Covid-19 has affected every aspect of our lives, including our working lives. Suddenly, firms are advertising remote legal positions on job board sites around the country. An attorney licensed to work in New York, lives and works remotely in his home in New Jersey.
This doesn’t just involve those whose work and home lives are in close proximity but in separate jurisdictions. Attorneys are looking to work far outside their normal jurisdiction. Remote work makes this possible. However, attorneys are bound by ethical standards and some of those standards are relevant to remote working. In particular, lawyers are licensed or authorized to work in a particular state. They are not licensed to work outside that state. Doing so may open them to a charge of the unauthorized practice of law, which can lead to sanctions or possible disbarment.
The Movement Toward Loosening Restrictions
Even before the onset of Covid-19, attorneys had been calling for reform of what many view as protectionist rules that prohibit an attorney admitted in one state from practicing in another. Computers, internet, and conferencing platforms all make it possible to do much of the work involved in an attorney’s work life from any location. With the realities of Covid in the workplace, remote working has become the norm for many attorneys. As a result, more attorneys are now working outside their jurisdiction.
ABA Model Rule 5.5
The American Bar Association’s (ABA) Model Rule 5.5 addresses practicing across jurisdictional lines. Most states have adopted Rule 5.5 in some form.
Rule 5.5 prohibits any attorney from practicing law in a jurisdiction in violation of the regulation of the legal profession in that jurisdiction. Nor may an attorney assist another in doing so. Specifically, the Rule states that an attorney may not establish an office or other systematic and continuous presence in that jurisdiction for the practice of law, or hold themselves out to the public as being admitted to practice law in that jurisdiction.
The Rule also carves out exceptions to this general rule. It is acceptable for an attorney to work in another jurisdiction in which the attorney is not licensed provided the employment is temporary. However, the attorney may not have been disbarred or suspended in any jurisdiction. In addition, the attorney must be working in association with a duly licensed attorney in that jurisdiction.
The Rule also provides another safe harbor provision. It is acceptable for an attorney in good standing within their home state to work temporarily, providing legal services that arise out of or are reasonably related to the lawyer’s practice in a jurisdiction in which the lawyer is admitted to practice.

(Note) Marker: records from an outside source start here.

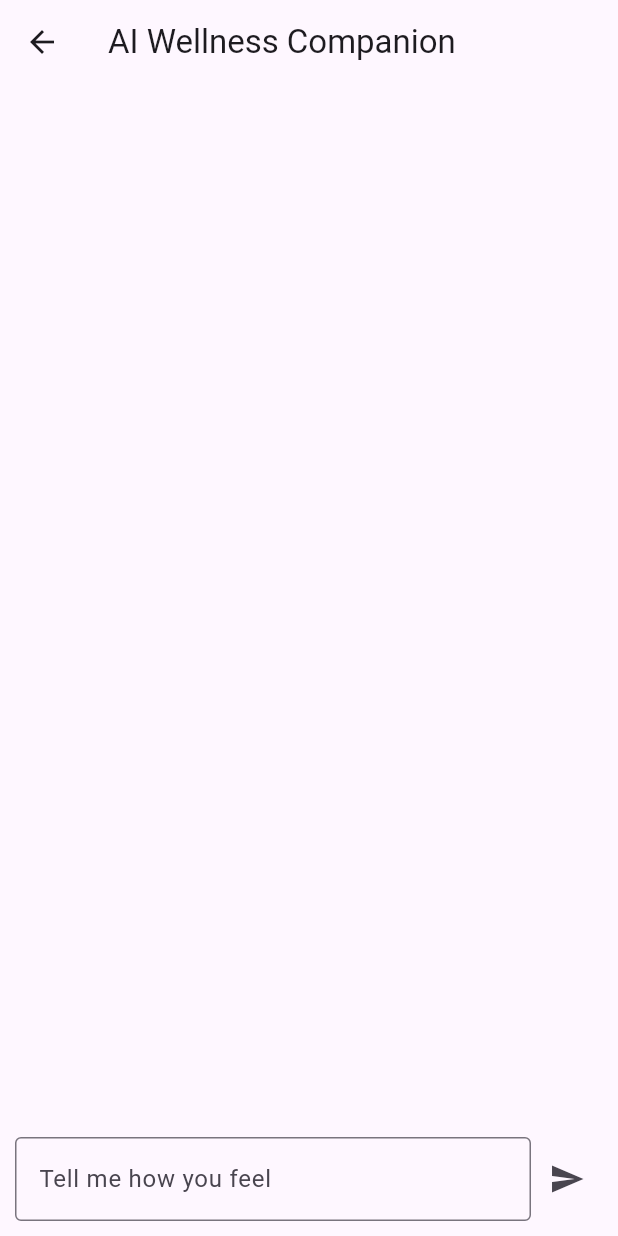
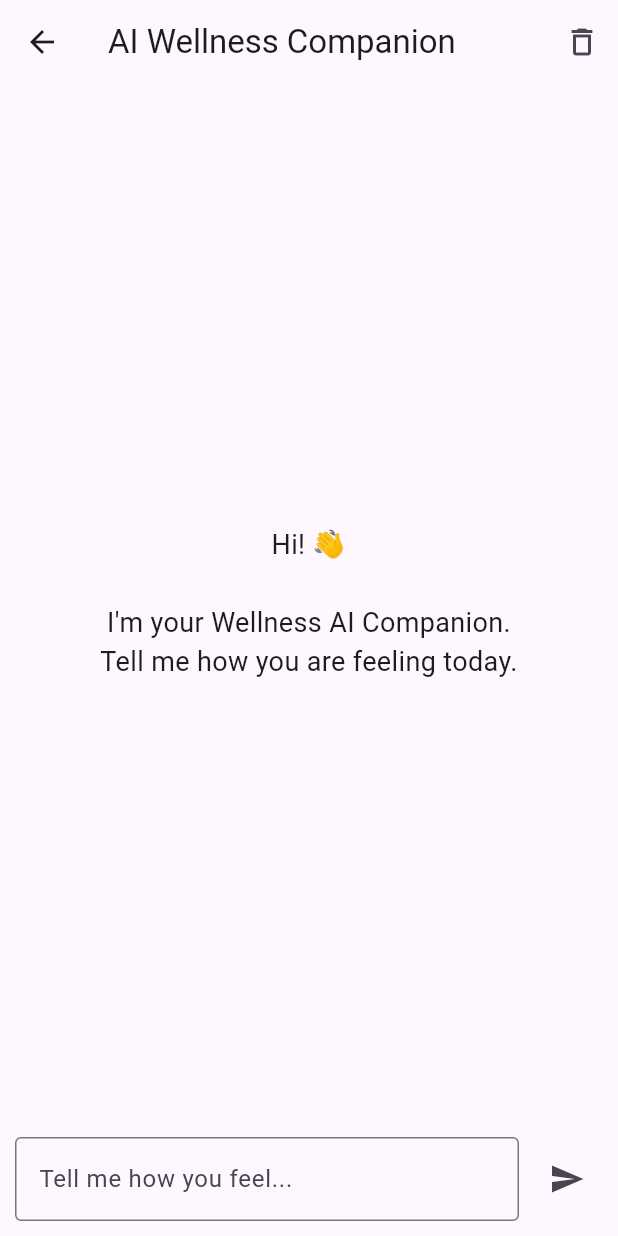
Before and after one commit to indhujaahd-maker/Wellness_AI_App, a Flutter app: the AIChatScreen screen opened directly, after a tap on the "send" icon, on a phone screen of 412 x 824 dp. Run offline on Flutter 3.47's test engine with Material 3 defaults, Android fonts, the light colour scheme and no system bars; our stand-ins replace firebase_auth, firebase_core, shared_preferences; accounts and stored records are empty.

Commit message:
Initial commit - Wellness AI Flutter app

```diff
--- /dev/null
+++ b/devtools_options.yaml
@@ -0,0 +1,3 @@
+description: This file stores settings for Dart & Flutter DevTools.
+documentation: https://docs.flutter.dev/tools/devtools/extensions#configure-extension-enablement-states
+extensions:
--- a/lib/screens/ai_chat_screen.dart
+++ b/lib/screens/ai_chat_screen.dart
@@ -1,173 +1,310 @@
 import 'package:flutter/material.dart';
-
+import '../services/ai_service.dart';
 
 class AIChatScreen extends StatefulWidget {
-
   const AIChatScreen({super.key});
 
-
   @override
-  State<AIChatScreen> createState()=>_AIChatScreenState();
-
+  State<AIChatScreen> createState() => _AIChatScreenState();
 }
 
-
-
-class _AIChatScreenState extends State<AIChatScreen>{
-
-
+class _AIChatScreenState extends State<AIChatScreen> {
   final TextEditingController messageController =
       TextEditingController();
 
+  final ScrollController scrollController =
+      ScrollController();
 
+  final AIService aiService = AIService();
 
-  List<String> messages=[];
+  List<Map<String, String>> messages = [];
 
+  bool isLoading = false;
 
+  @override
+  void dispose() {
+    messageController.dispose();
+    scrollController.dispose();
+    super.dispose();
+  }
 
-  void sendMessage(){
+  // --------------------------------------------------
+  // Send message to Python AI
+  // --------------------------------------------------
 
+  Future<void> sendMessage() async {
+    final message = messageController.text.trim();
 
-    if(messageController.text.isEmpty){
+    if (message.isEmpty || isLoading) {
       return;
     }
 
-
-    setState((){
-
-
-      messages.add(
-
-        "You: ${messageController.text}",
-
-      );
-
-
-      messages.add(
-
-        "AI: I understand. Based on your wellness pattern, let's focus on improving your mental and physical balance today."
-
-      );
-
+    setState(() {
+      messages.add({
+        'sender': 'user',
+        'message': message,
+      });
 
       messageController.clear();
 
-
+      isLoading = true;
     });
 
+    scrollToBottom();
 
+    try {
+      final response = await aiService.sendMessage(message);
+
+      if (!mounted) return;
+
+      setState(() {
+        messages.add({
+          'sender': 'ai',
+          'message': response,
+        });
+
+        isLoading = false;
+      });
+
+      scrollToBottom();
+    } catch (e) {
+      if (!mounted) return;
+
+      setState(() {
+        messages.add({
+          'sender': 'ai',
+          'message':
+              'I am having trouble connecting right now. Please try again.',
+        });
+
+        isLoading = false;
+      });
+
+      scrollToBottom();
+    }
   }
 
+  // --------------------------------------------------
+  // Scroll to latest message
+  // --------------------------------------------------
 
+  void scrollToBottom() {
+    WidgetsBinding.instance.addPostFrameCallback((_) {
+      if (scrollController.hasClients) {
+        scrollController.animateTo(
+          scrollController.position.maxScrollExtent,
+          duration: const Duration(milliseconds: 300),
+          curve: Curves.easeOut,
+        );
+      }
+    });
+  }
+
+  // --------------------------------------------------
+  // Delete conversation
+  // --------------------------------------------------
+
+  Future<void> deleteConversation() async {
+    final result = await aiService.deleteConversation();
+
+    if (!mounted) return;
+
+    setState(() {
+      messages.clear();
+    });
+
+    ScaffoldMessenger.of(context).showSnackBar(
+      SnackBar(
+        content: Text(result),
+      ),
+    );
+  }
+
+  // --------------------------------------------------
+  // Message bubble
+  // --------------------------------------------------
+
+  Widget buildMessageBubble(
+    String message,
+    bool isUser,
+  ) {
+    return Align(
+      alignment:
+          isUser ? Alignment.centerRight : Alignment.centerLeft,
+      child: Container(
+        margin: const EdgeInsets.symmetric(
+          horizontal: 12,
+          vertical: 6,
+        ),
+        padding: const EdgeInsets.symmetric(
+          horizontal: 15,
+          vertical: 11,
+        ),
+        constraints: BoxConstraints(
+          maxWidth:
+              MediaQuery.of(context).size.width * 0.75,
+        ),
+        decoration: BoxDecoration(
+          color: isUser
+              ? Colors.blueGrey
+              : Colors.grey.shade200,
+          borderRadius: BorderRadius.circular(16),
+        ),
+        child: Text(
+          message,
+          style: TextStyle(
+            fontSize: 16,
+            color: isUser
+                ? Colors.white
+                : Colors.black87,
+          ),
+        ),
+      ),
+    );
+  }
 
   @override
-  Widget build(BuildContext context){
-
-
+  Widget build(BuildContext context) {
     return Scaffold(
-
-      appBar:AppBar(
-
-        title:const Text("AI Wellness Companion"),
-
+      appBar: AppBar(
+        title: const Text(
+          'AI Wellness Companion',
+        ),
+        actions: [
+          IconButton(
+            tooltip: 'Delete conversation',
+            icon: const Icon(
+              Icons.delete_outline,
+            ),
+            onPressed: deleteConversation,
+          ),
+        ],
       ),
 
-
-
-      body:Column(
-
-        children:[
-
+      body: Column(
+        children: [
+          // ------------------------------------------
+          // Chat messages
+          // ------------------------------------------
 
           Expanded(
+            child: messages.isEmpty
+                ? const Center(
+                    child: Padding(
+                      padding: EdgeInsets.all(25),
+                      child: Text(
+                        'Hi! 👋\n\n'
+                        'I\'m your Wellness AI Companion.\n'
+                        'Tell me how you are feeling today.',
+                        textAlign: TextAlign.center,
+                        style: TextStyle(
+                          fontSize: 18,
+                        ),
+                      ),
+                    ),
+                  )
+                : ListView.builder(
+                    controller: scrollController,
+                    padding: const EdgeInsets.only(
+                      top: 10,
+                      bottom: 10,
+                    ),
+                    itemCount: messages.length,
+                    itemBuilder: (
+                      context,
+                      index,
+                    ) {
+                      final message =
+                          messages[index];
 
-            child:ListView.builder(
+                      final isUser =
+                          message['sender'] ==
+                              'user';
 
-              itemCount:messages.length,
+                      return buildMessageBubble(
+                        message['message'] ?? '',
+                        isUser,
+                      );
+                    },
+                  ),
+          ),
 
-              itemBuilder:(context,index){
+          // ------------------------------------------
+          // AI loading indicator
+          // ------------------------------------------
 
+          if (isLoading)
+            const Padding(
+              padding: EdgeInsets.only(
+                left: 15,
+                bottom: 8,
+              ),
+              child: Align(
+                alignment: Alignment.centerLeft,
+                child: Row(
+                  children: [
+                    SizedBox(
+                      width: 18,
+                      height: 18,
+                      child:
+                          CircularProgressIndicator(
+                        strokeWidth: 2,
+                      ),
+                    ),
+                    SizedBox(width: 10),
+                    Text(
+                      'AI is thinking...',
+                    ),
+                  ],
+                ),
+              ),
+            ),
 
-                return Padding(
+          // ------------------------------------------
+          // Message input
+          // ------------------------------------------
 
-                  padding:const EdgeInsets.all(10),
-
-                  child:Text(
-
-                    messages[index],
-
-                    style:const TextStyle(
-
-                      fontSize:16,
-
+          SafeArea(
+            child: Padding(
+              padding: const EdgeInsets.all(10),
+              child: Row(
+                children: [
+                  Expanded(
+                    child: TextField(
+                      controller:
+                          messageController,
+                      textInputAction:
+                          TextInputAction.send,
+                      onSubmitted: (_) {
+                        sendMessage();
+                      },
+                      decoration:
+                          const InputDecoration(
+                        hintText:
+                            'Tell me how you feel...',
+                        border:
+                            OutlineInputBorder(),
+                      ),
                     ),
-
                   ),
 
-                );
+                  const SizedBox(width: 8),
 
-
-              },
-
+                  IconButton(
+                    onPressed:
+                        isLoading
+                            ? null
+                            : sendMessage,
+                    icon: const Icon(
+                      Icons.send,
+                    ),
+                  ),
+                ],
+              ),
             ),
-
           ),
-
-
-
-          Padding(
-
-            padding:const EdgeInsets.all(10),
-
-
-            child:Row(
-
-              children:[
-
-
-                Expanded(
-
-                  child:TextField(
-
-                    controller:messageController,
-
-                    decoration:const InputDecoration(
-
-                      hintText:"Tell me how you feel",
-
-                      border:OutlineInputBorder(),
-
-                    ),
-
-                  ),
-
-                ),
-
-
-
-                IconButton(
-
-                  onPressed:sendMessage,
-
-                  icon:const Icon(Icons.send),
-
-                )
-
-
-              ],
-
-            ),
-
-          )
-
-
-
         ],
-
       ),
-
     );
-
   }
-
 }
--- a/pubspec.yaml
+++ b/pubspec.yaml
@@ -38,6 +38,7 @@ dependencies:
   firebase_auth: ^6.5.7
   cloud_firestore: ^6.8.0
   shared_preferences: ^2.5.5
+  http: ^1.6.0
 
 dev_dependencies:
   flutter_test:
```
Also changed, not shown: lib/services/ai_service.dart (+38 -72 lines), pubspec.lock, 1 other file.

So, when does work stop being temporary and cross into persistent practice? While there is no bright line, the work may not be so long that it rises to the level of systematic and continuous presence in that jurisdiction. This standard is one that is open to interpretation.
States Are Beginning to Address the Problem
Seeing the possibility of remote working as a necessity for some time to come, states are beginning to address the jurisdictional issue. Some states already allow lawyers to practice across state lines, Minnesota, North Carolina, Arizona, and New Hampshire among them. These states allow out-of-state lawyers to practice as long that they disclose that they’re not licensed to practice in that state.
Washington D.C has also relaxed its rules during the pandemic. The DC Court of Appeals Committee on Unauthorized Practice of Law has opined that the necessity to work remotely due to Cvid-19 fits within the temporary practice exception outlined in Rule 5.5. New York has allowed a similar exception.
Florida is considering making the change permanently. A Florida state bar advisory opinion has stated that an out of state attorney is not engaged in the unauthorized practice of law if solely practicing federal intellectual property matters, which was his area of expertise as long as the attorney was not practicing Florida law. While this will have to be confirmed with Florida Supreme Court action, it represents movement toward an ethical approach to serving client needs.
What Will Happen After The Pandemic Ends?
It is uncertain whether the rules regarding crossing jurisdictional boundaries will continue to relax after the pandemic ends. The trend is likely to continue into the near future. But as one year stretches into two, the question of what is “temporary” will undoubtedly have to be revisited.